Where a line holds the word "ledger", copy it from the records.

[Collected data entries]
━━━━━━━━━━━━━━━━━━━━━━━━━━━━━━

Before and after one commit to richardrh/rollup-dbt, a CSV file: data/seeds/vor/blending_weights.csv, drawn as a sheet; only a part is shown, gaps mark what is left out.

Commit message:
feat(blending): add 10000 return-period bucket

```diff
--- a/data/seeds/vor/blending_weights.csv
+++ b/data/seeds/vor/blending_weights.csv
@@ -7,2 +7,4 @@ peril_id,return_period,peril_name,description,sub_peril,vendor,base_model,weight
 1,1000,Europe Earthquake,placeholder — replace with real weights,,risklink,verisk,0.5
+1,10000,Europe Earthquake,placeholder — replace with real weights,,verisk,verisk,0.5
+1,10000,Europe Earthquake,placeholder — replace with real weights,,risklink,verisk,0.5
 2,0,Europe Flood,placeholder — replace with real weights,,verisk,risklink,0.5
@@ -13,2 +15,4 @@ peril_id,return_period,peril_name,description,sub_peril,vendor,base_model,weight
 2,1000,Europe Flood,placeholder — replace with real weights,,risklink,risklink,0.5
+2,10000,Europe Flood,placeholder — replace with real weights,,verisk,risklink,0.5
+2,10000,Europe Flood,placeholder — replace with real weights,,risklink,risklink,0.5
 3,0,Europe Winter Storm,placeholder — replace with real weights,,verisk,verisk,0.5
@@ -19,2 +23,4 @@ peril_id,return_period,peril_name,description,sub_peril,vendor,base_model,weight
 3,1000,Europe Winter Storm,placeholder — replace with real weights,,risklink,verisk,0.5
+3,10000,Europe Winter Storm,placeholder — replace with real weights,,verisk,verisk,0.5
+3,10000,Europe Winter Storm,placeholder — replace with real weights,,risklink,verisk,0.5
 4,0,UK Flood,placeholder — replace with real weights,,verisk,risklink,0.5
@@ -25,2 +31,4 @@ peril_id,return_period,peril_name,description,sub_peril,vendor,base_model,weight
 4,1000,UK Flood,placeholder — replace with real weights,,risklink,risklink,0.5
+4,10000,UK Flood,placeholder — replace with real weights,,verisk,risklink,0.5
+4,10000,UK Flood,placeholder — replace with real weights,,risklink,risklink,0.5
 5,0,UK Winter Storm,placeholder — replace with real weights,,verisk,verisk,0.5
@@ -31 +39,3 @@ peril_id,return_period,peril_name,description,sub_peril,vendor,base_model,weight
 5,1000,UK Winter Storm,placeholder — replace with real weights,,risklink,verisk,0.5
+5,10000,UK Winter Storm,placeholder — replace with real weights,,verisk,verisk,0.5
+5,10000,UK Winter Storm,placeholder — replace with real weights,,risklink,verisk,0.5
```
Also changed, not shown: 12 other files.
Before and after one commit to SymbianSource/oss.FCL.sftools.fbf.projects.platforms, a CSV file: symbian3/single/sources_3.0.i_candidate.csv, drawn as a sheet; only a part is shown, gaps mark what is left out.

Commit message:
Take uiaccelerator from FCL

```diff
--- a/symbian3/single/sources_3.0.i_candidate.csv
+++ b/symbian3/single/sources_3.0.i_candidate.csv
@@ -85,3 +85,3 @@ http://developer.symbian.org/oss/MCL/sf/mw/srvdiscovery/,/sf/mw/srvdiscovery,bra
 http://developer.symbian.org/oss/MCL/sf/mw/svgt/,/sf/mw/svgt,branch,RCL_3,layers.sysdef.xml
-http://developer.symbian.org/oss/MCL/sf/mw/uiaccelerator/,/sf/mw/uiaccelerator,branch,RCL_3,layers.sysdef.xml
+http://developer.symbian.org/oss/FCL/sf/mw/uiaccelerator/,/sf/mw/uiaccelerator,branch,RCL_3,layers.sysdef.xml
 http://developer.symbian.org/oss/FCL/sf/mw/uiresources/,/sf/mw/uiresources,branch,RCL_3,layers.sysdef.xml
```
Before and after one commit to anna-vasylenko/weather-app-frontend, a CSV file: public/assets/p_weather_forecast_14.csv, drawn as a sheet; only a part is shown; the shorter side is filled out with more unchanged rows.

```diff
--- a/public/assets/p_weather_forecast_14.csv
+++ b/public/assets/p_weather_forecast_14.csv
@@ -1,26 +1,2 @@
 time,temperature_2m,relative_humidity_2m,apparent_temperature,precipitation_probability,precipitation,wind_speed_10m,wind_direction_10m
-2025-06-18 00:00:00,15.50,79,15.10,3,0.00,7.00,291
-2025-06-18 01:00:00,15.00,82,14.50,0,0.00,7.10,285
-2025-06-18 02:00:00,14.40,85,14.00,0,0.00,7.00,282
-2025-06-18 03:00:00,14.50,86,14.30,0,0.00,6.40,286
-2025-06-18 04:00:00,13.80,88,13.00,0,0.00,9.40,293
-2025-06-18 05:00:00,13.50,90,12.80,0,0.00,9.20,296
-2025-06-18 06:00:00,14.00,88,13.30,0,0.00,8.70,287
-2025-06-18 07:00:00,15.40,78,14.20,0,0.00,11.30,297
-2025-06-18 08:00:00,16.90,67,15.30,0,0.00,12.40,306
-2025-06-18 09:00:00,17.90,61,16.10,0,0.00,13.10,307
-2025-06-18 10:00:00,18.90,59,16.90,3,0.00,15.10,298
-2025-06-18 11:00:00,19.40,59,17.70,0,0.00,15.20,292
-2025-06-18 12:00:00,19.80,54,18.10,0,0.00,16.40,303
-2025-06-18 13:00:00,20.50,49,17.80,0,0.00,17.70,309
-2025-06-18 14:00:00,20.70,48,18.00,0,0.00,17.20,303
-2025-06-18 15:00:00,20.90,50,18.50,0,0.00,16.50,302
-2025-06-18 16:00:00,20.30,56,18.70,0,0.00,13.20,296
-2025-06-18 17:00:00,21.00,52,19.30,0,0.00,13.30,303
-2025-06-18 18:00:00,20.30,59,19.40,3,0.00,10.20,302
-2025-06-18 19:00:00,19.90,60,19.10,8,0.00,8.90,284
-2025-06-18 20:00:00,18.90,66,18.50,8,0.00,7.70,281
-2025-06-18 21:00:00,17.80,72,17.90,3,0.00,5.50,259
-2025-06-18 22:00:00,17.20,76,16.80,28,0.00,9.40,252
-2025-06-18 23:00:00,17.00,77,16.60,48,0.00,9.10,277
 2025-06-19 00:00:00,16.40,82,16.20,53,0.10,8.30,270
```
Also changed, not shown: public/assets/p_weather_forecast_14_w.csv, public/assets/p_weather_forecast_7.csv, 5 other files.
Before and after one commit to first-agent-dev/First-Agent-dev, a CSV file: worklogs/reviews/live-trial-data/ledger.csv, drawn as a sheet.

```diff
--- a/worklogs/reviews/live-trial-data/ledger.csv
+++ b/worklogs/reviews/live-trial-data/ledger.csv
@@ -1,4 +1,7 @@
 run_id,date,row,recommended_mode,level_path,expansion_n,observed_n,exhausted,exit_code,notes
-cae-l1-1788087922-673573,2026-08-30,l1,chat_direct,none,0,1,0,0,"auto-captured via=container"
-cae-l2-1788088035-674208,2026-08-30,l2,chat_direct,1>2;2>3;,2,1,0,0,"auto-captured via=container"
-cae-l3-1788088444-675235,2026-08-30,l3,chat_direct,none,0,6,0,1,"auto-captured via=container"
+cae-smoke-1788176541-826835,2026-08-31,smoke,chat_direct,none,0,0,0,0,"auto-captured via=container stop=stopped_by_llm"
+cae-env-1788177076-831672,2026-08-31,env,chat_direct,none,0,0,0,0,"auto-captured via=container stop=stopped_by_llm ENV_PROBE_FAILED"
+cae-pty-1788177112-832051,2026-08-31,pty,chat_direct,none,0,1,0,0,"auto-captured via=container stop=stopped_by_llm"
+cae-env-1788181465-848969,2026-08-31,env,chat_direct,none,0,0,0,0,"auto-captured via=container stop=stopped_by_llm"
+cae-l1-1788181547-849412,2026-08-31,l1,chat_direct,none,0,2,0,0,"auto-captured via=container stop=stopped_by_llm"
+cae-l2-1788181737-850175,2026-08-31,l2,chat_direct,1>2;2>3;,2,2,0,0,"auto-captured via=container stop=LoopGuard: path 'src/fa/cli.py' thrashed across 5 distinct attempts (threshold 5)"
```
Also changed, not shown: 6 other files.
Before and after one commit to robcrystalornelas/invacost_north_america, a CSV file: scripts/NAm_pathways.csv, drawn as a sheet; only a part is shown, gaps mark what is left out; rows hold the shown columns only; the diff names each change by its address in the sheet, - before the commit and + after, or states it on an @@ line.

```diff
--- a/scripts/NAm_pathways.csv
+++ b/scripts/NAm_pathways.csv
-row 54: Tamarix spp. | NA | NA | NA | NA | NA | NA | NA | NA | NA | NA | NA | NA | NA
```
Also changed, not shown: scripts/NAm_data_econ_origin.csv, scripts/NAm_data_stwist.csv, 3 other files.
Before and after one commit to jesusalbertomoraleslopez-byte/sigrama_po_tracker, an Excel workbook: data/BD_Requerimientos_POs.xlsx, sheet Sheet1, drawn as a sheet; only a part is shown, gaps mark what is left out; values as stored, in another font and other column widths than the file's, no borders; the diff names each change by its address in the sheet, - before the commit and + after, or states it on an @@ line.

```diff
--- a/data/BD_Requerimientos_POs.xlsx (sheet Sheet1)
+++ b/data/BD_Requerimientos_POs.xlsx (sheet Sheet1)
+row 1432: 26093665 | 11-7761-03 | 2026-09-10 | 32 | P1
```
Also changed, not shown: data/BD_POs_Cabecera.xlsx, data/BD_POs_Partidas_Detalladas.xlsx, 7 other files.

━━━━━━━━━━━━━━━━━━━━━━━━━━━━━━

Answer section:
Before and after one commit to first-agent-dev/First-Agent-dev, a CSV file: worklogs/reviews/live-trial-data/ledger.csv, drawn as a sheet.
--- a/worklogs/reviews/live-trial-data/ledger.csv
+++ b/worklogs/reviews/live-trial-data/ledger.csv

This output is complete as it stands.